We show you three ways to grow more food from your vegie patch. 

Growing food is one of the most powerful things we can do. Not only can it have far reaching benefits into our communities and surrounding environments it can also improve our own health and wellbeing. 

Growing your own food reduces pollution by reducing food miles, when done well it can build our soil health and when shared it can build communities.

Growing your own food reduces the intake of chemicals, increases our nutrient intake and brings down our household food bills, thus reducing the cost of living.

Taking time in the garden is also good for our mental health, it helps us connect to the seasons and with nature, and having our hands in the soil is good for our gut microbiota. 

Ensuring you get the most bang for buck, so to speak, from your vegie garden is every gardener’s dream. We show you three ways to grow more food from your vegie patch. 

3 Ways To Get More Food From Your Patch 1

1. Intercropping

A useful trick for getting more food out of a small growing space is to plant fast-growing crops in among slower ones. 

Radishes, for example, will be ready to harvest just 30 days after sowing seed, so are great sown between, say, your tomato plants which will take months between planting out as seedlings and producing fruit.

Lettuce and salad mix are quick crops, too, and have shallow roots so shouldn’t compete with what you’re trying to get established nearby, just be aware that the slow-growing plants might eventually shade out what’s beneath it. Observe what’s happening and adjust the strategy as you go. 

Growing tomatoes at home

2. Succession planting

Planting out an entire punnet of something and not wasting seedlings can feel like the right thing to do, but a better way to reduce waste and lengthen your harvesting period is to plant or sow smaller amounts more regularly.

Having a dozen heads of lettuce all ready on the same day isn’t useful to many people, but having a couple of lettuces each week over six weeks means you’re getting the most out of your patch and balancing your effort with the output. 

Growing fresh vegetables in your backyard

3. Cut and come again

Similarly, think abut the harvest each plant will provide and if there’s a more efficient option.

Unlike a plant such as cauliflower which will provide you with just one crop, you can harvest stalks and leaves from things like celery, chard and lettuce and leave them in the ground to continue producing.

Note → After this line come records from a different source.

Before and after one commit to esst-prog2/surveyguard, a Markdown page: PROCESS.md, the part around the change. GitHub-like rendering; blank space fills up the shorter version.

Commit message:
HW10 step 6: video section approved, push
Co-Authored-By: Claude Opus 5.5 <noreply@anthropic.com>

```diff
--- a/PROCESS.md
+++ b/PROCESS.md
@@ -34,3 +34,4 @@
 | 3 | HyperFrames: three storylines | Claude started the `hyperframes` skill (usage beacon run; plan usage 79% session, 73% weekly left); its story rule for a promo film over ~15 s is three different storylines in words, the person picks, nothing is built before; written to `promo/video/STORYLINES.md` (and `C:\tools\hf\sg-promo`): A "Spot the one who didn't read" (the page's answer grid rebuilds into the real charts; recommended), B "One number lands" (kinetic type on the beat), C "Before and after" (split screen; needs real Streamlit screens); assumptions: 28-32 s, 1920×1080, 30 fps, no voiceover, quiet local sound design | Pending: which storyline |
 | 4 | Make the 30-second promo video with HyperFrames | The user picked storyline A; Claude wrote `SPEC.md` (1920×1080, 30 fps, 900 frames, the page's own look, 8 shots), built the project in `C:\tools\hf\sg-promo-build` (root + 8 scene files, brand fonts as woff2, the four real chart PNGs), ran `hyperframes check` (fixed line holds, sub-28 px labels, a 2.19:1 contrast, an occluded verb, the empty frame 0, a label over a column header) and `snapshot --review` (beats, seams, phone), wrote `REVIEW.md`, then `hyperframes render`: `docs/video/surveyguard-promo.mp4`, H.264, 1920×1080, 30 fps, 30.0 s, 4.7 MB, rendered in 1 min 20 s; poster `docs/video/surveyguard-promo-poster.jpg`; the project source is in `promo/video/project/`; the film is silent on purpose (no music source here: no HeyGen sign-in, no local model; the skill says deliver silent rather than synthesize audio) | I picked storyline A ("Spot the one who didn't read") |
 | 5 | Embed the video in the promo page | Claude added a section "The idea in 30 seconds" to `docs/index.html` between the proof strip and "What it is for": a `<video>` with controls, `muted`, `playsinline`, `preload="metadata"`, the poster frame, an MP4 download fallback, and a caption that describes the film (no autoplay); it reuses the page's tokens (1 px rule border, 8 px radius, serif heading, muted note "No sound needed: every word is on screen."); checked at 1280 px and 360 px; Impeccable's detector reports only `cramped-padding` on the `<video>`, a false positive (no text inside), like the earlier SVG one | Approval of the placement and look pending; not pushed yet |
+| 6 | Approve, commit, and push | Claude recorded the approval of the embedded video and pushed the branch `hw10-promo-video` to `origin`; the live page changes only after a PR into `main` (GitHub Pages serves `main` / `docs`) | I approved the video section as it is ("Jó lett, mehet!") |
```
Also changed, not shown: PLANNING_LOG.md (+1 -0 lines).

It’s worth researching the habits of heirloom and unusual varieties, too. The produce we see in shops are generally bred to be shelf stable and to travel well, characteristics home gardeners don’t need. 

Want to know more about growing your own food?

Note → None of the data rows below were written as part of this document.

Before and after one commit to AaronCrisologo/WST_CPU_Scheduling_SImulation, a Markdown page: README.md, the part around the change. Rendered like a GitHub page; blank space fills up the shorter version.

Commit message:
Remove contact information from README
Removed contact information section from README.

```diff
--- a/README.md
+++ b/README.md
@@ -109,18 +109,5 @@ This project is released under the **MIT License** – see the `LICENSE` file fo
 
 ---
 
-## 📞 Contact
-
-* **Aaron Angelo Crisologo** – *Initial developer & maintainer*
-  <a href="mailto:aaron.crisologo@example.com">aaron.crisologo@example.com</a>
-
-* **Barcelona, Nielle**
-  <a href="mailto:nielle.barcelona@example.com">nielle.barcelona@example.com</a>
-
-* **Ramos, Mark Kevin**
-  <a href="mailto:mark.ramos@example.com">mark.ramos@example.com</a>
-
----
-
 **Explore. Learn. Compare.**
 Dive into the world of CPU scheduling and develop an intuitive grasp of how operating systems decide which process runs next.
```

In Issue #29 of Pip Magazine, we show you how anybody can grow more food – no matter their skill level, space or time commitments. In this article we explore: 

  • How to build a quick no-dig bed 
  • How to grow food in a container garden
  • Tips on what to grow when space is limited.

You can access this article online here as part of our digital subscription offering, or subscribe to the print version of Pip Magazine here

Leave a Reply

Your email address will not be published. Required fields are marked *

Pin It on Pinterest

Share This